▶ _Task brief_
Return all the lines below in which the string "Penggantian" appears.

▶ _Records for the task_
■ ■ ■ ■ ■ ■ ■

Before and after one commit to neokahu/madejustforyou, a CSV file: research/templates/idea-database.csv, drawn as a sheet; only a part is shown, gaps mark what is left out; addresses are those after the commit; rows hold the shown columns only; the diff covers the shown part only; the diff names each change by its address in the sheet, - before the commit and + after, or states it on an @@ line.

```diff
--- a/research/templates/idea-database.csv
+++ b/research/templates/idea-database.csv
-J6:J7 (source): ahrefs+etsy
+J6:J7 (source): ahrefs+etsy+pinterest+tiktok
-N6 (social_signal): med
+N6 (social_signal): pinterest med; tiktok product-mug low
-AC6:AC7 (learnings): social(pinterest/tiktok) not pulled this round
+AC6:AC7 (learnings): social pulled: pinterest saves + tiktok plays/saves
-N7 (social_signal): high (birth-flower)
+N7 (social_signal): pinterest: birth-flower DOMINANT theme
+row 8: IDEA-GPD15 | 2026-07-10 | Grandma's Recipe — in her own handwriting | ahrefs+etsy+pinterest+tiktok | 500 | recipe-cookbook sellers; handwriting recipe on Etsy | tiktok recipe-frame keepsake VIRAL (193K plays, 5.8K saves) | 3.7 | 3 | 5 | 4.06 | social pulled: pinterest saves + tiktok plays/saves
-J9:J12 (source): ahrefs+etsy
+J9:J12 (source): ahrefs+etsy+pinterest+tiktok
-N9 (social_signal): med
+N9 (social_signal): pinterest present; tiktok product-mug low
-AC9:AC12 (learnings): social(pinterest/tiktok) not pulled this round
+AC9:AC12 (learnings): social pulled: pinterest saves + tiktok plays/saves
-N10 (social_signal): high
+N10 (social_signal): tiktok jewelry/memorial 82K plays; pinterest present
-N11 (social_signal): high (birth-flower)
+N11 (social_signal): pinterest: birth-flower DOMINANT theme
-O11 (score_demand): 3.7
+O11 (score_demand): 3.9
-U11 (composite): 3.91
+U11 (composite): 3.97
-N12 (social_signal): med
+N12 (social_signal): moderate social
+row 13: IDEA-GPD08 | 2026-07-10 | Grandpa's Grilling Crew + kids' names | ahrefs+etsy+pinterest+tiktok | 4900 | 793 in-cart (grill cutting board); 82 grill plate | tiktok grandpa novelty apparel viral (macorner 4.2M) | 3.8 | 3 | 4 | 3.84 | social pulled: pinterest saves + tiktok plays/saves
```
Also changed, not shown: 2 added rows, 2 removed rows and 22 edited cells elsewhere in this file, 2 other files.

■ ■ ■ ■ ■ ■ ■

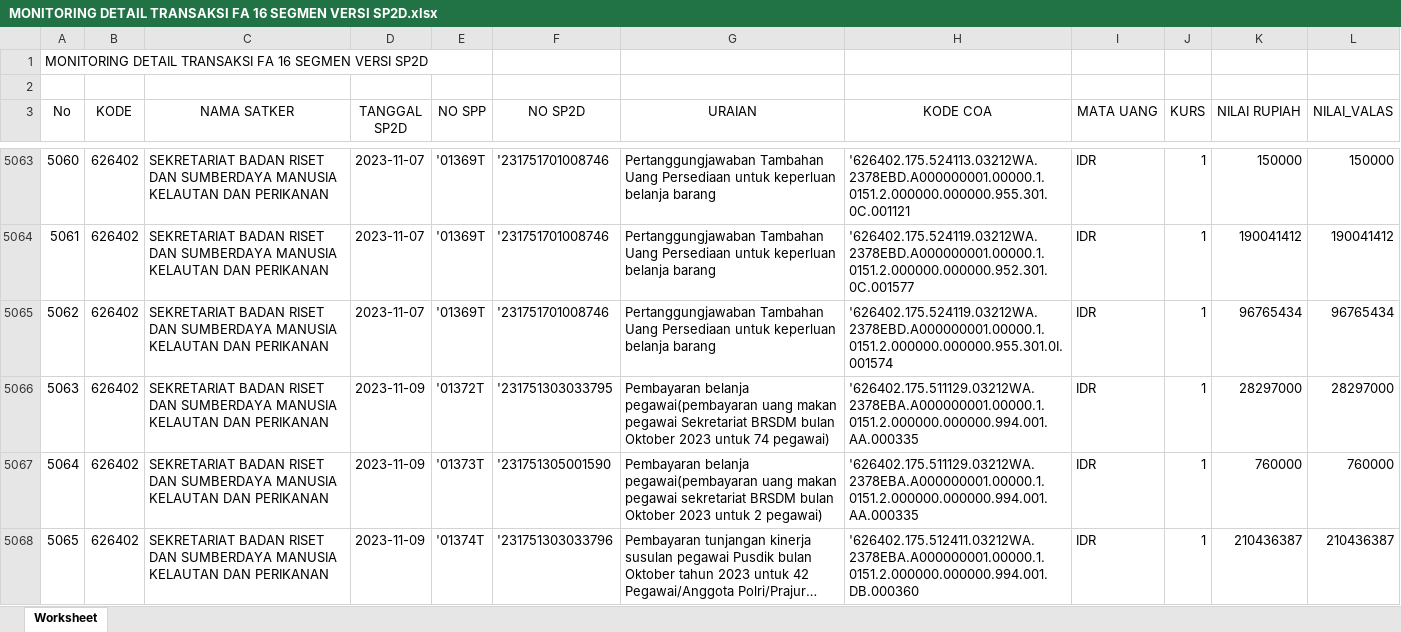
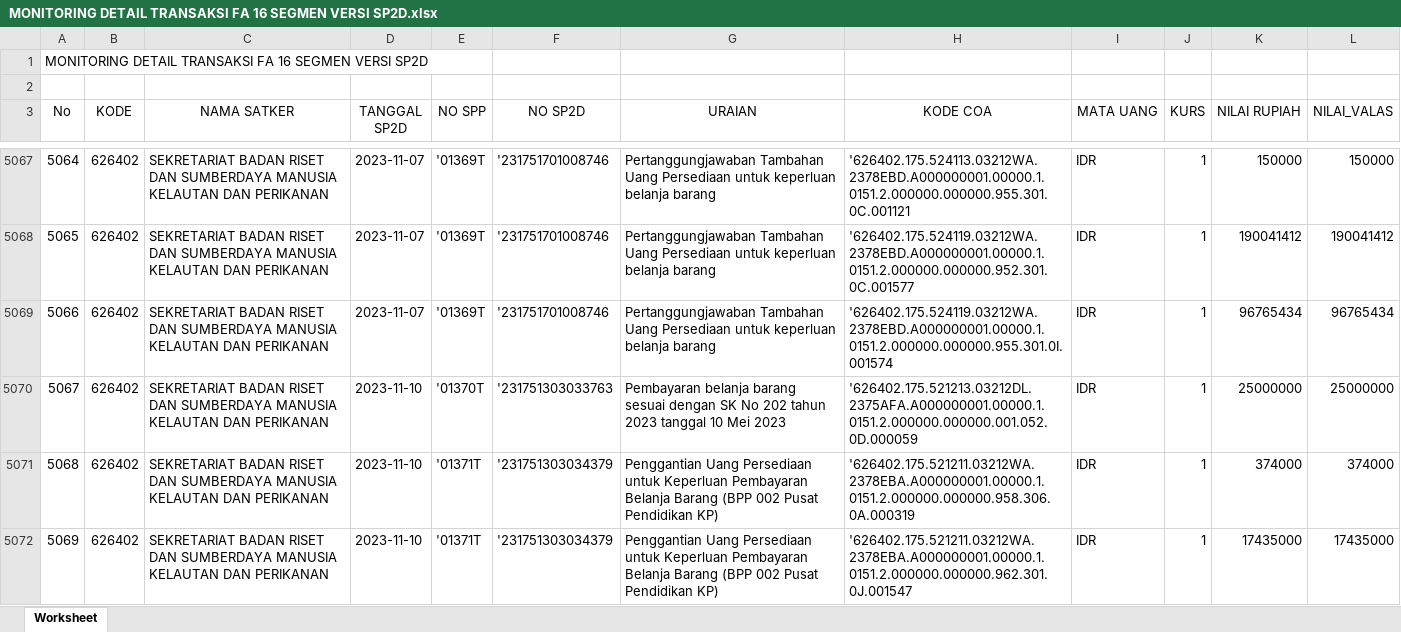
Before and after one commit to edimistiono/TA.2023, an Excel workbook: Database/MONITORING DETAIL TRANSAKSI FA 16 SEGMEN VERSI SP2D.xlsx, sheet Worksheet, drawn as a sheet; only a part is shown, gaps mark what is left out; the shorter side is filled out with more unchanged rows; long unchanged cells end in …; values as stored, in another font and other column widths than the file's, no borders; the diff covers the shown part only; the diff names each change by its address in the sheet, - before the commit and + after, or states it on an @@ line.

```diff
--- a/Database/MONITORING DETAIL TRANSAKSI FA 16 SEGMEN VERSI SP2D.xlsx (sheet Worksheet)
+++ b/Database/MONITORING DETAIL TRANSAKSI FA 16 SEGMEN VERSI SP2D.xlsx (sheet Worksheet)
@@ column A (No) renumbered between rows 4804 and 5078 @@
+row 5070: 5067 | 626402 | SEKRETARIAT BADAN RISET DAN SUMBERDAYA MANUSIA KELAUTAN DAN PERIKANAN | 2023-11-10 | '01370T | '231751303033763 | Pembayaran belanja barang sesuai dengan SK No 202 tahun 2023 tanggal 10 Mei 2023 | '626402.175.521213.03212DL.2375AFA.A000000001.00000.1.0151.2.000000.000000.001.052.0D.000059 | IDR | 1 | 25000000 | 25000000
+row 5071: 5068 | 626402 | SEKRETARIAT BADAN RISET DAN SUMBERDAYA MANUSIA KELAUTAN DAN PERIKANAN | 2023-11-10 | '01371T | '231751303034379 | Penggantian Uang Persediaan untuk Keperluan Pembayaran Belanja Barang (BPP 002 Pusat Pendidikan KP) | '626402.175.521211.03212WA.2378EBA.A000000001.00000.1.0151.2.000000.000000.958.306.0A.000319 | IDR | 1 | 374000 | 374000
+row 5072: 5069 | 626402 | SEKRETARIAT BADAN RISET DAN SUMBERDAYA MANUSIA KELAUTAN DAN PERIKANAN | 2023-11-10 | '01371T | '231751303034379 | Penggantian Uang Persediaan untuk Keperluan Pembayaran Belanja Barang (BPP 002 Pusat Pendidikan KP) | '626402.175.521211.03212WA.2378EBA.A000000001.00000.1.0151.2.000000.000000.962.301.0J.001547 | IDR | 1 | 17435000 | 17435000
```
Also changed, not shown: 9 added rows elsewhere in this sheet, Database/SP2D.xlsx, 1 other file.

■ ■ ■ ■ ■ ■ ■

▶ _Written response_
+row 5071: 5068 | 626402 | SEKRETARIAT BADAN RISET DAN SUMBERDAYA MANUSIA KELAUTAN DAN PERIKANAN | 2023-11-10 | '01371T | '231751303034379 | Penggantian Uang Persediaan untuk Keperluan Pembayaran Belanja Barang (BPP 002 Pusat Pendidikan KP) | '626402.175.521211.03212WA.2378EBA.A000000001.00000.1.0151.2.000000.000000.958.306.0A.000319 | IDR | 1 | 374000 | 374000
+row 5072: 5069 | 626402 | SEKRETARIAT BADAN RISET DAN SUMBERDAYA MANUSIA KELAUTAN DAN PERIKANAN | 2023-11-10 | '01371T | '231751303034379 | Penggantian Uang Persediaan untuk Keperluan Pembayaran Belanja Barang (BPP 002 Pusat Pendidikan KP) | '626402.175.521211.03212WA.2378EBA.A000000001.00000.1.0151.2.000000.000000.962.301.0J.001547 | IDR | 1 | 17435000 | 17435000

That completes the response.